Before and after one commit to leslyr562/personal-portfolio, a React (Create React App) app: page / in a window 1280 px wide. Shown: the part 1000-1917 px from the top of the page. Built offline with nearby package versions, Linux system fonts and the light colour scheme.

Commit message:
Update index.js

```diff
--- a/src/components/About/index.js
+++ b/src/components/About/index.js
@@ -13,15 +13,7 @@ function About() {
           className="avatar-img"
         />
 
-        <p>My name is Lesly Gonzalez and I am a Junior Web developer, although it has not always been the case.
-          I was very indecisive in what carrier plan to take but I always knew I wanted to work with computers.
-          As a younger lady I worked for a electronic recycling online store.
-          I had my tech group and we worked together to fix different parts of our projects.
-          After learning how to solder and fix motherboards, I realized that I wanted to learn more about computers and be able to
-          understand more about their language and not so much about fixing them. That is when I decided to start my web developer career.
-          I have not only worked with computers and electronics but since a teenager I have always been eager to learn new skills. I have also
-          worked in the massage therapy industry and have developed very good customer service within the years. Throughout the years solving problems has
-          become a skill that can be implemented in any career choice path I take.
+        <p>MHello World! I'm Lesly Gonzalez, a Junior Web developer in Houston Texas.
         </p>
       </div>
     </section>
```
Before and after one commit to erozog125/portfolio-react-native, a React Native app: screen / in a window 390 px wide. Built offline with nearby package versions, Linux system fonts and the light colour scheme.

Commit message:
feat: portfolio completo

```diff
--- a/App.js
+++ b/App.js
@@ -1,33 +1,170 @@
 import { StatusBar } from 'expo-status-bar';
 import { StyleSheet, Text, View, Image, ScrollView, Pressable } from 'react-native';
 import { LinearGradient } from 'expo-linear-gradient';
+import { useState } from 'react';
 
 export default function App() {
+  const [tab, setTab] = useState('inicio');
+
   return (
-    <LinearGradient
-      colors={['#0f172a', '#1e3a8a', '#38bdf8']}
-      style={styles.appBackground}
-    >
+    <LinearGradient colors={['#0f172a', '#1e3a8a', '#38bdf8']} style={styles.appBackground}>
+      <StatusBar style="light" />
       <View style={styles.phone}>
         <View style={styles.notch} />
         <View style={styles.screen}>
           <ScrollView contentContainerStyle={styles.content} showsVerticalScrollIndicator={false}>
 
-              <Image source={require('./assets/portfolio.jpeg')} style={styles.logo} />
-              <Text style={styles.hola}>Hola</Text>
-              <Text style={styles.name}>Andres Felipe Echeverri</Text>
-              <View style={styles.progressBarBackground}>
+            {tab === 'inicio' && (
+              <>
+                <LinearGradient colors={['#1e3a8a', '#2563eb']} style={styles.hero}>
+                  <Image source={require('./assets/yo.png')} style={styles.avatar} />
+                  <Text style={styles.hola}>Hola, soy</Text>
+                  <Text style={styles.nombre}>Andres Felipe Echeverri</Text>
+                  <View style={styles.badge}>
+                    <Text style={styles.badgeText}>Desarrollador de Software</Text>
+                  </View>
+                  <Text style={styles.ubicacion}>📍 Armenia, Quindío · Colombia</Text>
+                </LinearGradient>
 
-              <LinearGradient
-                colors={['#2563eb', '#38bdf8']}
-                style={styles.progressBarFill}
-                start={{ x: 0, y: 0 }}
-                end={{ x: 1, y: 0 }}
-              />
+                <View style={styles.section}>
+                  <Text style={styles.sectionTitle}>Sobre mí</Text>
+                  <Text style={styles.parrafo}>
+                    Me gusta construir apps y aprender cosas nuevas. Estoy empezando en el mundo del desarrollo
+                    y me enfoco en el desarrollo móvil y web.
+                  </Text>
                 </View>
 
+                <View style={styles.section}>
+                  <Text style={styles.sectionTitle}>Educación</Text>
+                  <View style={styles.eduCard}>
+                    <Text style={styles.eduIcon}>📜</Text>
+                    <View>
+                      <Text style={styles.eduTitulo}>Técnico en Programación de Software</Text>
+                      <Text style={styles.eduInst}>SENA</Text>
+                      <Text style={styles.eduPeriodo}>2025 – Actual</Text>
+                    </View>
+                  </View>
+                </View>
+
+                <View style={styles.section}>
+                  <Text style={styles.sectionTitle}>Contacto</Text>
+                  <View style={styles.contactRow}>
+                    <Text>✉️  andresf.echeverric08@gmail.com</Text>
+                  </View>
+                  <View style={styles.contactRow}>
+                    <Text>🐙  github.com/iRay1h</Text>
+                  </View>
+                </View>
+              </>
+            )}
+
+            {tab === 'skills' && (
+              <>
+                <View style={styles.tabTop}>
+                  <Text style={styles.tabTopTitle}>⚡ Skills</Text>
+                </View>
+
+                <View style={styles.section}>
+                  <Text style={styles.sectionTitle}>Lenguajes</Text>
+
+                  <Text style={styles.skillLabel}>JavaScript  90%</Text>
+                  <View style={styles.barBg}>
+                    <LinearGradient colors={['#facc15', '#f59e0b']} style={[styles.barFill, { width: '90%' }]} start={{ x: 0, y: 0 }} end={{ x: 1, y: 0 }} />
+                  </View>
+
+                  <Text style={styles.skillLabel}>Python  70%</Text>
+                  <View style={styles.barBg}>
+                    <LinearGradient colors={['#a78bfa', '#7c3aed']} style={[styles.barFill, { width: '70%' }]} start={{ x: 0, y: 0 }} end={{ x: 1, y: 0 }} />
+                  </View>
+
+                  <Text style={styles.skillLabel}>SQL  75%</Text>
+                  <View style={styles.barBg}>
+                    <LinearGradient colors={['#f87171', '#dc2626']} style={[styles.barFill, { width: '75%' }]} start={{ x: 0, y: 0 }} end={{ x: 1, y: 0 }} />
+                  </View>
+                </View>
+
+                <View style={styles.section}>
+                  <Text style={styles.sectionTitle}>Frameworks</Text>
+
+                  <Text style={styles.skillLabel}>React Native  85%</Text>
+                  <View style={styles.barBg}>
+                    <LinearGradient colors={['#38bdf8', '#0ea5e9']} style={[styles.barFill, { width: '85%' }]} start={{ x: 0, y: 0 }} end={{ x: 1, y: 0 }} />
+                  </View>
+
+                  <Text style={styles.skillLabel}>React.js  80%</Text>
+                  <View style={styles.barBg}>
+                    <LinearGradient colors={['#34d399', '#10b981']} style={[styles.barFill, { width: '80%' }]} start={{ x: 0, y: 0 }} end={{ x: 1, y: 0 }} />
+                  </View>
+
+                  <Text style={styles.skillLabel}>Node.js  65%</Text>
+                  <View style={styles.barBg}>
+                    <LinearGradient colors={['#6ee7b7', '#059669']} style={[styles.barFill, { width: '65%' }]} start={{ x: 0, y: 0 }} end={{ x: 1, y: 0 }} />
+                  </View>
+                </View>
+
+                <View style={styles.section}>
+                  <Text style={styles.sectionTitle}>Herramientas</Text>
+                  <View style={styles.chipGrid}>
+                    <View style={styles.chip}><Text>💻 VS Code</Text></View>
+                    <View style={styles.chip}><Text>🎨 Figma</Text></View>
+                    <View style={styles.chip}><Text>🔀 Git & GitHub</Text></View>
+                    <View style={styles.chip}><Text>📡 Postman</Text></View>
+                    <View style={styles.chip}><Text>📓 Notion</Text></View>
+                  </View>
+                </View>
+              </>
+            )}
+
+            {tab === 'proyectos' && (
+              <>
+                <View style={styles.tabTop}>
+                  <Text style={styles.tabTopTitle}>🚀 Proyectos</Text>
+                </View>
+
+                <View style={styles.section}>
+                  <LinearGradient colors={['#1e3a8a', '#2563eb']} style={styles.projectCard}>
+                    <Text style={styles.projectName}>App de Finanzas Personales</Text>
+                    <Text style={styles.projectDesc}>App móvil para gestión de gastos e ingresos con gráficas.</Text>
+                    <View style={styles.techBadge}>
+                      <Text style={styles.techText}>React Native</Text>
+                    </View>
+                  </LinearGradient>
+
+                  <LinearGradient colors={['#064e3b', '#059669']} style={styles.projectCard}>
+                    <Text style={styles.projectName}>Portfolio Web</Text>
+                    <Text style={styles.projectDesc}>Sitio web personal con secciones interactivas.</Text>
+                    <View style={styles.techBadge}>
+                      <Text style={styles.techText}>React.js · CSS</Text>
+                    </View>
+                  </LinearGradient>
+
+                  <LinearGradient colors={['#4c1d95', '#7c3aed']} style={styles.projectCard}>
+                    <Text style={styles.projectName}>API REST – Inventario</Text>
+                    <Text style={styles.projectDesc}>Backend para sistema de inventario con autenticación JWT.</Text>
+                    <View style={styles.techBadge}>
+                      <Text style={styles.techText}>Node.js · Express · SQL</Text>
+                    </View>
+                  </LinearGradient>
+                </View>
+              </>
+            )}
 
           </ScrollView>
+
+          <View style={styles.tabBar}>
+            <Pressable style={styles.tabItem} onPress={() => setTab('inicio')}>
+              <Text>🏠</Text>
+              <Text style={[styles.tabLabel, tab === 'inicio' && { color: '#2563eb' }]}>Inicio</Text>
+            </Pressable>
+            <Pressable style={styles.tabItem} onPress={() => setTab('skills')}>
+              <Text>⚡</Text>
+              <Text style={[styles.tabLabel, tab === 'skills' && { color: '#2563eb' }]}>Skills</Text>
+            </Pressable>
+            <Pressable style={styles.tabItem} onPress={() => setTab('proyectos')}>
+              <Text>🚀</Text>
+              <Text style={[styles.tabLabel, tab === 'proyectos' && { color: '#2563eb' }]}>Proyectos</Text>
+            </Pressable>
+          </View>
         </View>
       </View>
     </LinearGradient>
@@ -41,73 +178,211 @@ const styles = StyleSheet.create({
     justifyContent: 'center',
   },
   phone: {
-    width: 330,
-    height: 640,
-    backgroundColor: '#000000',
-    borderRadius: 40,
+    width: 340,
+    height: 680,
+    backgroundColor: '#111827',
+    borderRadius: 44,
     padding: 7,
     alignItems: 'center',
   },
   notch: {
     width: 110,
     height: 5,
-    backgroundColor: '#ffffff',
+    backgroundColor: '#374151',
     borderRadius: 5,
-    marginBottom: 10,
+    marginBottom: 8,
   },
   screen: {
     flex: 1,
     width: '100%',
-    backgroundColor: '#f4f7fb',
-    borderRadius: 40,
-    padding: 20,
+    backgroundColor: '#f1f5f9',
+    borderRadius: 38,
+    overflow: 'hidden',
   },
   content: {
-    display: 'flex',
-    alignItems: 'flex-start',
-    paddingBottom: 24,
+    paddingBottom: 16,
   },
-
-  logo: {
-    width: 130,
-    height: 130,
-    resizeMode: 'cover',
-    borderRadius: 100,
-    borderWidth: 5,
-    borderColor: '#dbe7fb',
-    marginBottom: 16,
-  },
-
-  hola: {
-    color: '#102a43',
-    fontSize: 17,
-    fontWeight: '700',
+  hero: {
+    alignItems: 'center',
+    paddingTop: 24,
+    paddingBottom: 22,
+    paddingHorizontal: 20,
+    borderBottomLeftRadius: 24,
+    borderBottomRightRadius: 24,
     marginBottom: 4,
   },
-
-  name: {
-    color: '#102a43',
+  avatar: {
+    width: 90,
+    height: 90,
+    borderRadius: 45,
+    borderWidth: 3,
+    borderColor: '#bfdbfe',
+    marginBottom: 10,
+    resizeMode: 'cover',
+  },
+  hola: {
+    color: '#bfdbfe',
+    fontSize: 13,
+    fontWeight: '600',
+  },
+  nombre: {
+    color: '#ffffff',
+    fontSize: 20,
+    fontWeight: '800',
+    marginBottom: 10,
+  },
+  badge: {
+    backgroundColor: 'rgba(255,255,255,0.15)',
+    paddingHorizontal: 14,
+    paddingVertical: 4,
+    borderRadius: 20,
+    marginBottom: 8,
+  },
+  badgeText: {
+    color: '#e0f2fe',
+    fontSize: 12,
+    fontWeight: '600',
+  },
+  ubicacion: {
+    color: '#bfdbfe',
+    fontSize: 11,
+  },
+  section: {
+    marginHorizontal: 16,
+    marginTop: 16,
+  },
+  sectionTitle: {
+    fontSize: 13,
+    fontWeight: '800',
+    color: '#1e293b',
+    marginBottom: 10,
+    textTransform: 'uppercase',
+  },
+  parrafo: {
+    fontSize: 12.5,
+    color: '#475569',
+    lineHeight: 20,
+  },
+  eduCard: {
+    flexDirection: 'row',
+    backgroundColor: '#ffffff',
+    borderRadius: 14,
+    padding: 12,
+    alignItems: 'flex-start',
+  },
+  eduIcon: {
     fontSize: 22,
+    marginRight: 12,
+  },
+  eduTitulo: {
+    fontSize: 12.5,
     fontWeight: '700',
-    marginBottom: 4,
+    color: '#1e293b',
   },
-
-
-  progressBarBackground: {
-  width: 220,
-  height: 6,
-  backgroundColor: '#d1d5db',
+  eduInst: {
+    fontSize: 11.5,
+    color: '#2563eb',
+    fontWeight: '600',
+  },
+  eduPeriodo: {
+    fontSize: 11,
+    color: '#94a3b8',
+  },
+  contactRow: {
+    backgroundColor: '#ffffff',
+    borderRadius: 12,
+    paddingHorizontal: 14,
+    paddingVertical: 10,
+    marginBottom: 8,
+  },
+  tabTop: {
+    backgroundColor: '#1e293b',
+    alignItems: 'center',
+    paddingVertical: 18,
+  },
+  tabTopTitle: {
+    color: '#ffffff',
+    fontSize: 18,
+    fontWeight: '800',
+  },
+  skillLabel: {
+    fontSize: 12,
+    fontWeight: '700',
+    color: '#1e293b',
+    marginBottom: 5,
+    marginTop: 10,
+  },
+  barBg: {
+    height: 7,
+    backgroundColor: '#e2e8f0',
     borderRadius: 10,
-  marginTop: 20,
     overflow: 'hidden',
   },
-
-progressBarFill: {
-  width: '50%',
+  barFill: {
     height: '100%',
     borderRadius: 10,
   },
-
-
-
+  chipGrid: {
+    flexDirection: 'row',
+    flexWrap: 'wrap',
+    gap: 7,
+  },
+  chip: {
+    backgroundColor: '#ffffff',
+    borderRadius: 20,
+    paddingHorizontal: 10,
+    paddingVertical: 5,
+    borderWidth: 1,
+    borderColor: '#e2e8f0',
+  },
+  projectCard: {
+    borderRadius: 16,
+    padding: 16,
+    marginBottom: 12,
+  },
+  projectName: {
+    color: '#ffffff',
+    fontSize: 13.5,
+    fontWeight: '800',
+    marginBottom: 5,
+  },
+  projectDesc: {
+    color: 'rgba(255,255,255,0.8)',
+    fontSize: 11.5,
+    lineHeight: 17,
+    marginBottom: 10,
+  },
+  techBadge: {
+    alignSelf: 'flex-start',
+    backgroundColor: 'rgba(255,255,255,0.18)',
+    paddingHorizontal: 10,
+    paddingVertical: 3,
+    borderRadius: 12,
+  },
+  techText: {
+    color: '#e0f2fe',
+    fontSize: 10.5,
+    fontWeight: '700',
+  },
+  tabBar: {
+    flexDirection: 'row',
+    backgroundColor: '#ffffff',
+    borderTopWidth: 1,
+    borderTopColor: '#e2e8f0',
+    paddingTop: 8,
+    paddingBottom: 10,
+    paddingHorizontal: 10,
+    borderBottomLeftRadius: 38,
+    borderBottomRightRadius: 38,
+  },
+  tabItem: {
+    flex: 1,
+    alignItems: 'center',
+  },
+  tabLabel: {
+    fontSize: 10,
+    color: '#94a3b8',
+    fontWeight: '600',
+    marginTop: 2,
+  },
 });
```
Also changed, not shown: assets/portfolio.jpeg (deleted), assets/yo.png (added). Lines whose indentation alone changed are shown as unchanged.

□ □ □ □ □ □ □

▶ _Prompt_
Return every line above where "light" appears.

▶ _Result below_
Before and after one commit to leslyr562/personal-portfolio, a React (Create React App) app: page / in a window 1280 px wide. Shown: the part 1000-1917 px from the top of the page. Built offline with nearby package versions, Linux system fonts and the light colour scheme.
Before and after one commit to erozog125/portfolio-react-native, a React Native app: screen / in a window 390 px wide. Built offline with nearby package versions, Linux system fonts and the light colour scheme.
+      <StatusBar style="light" />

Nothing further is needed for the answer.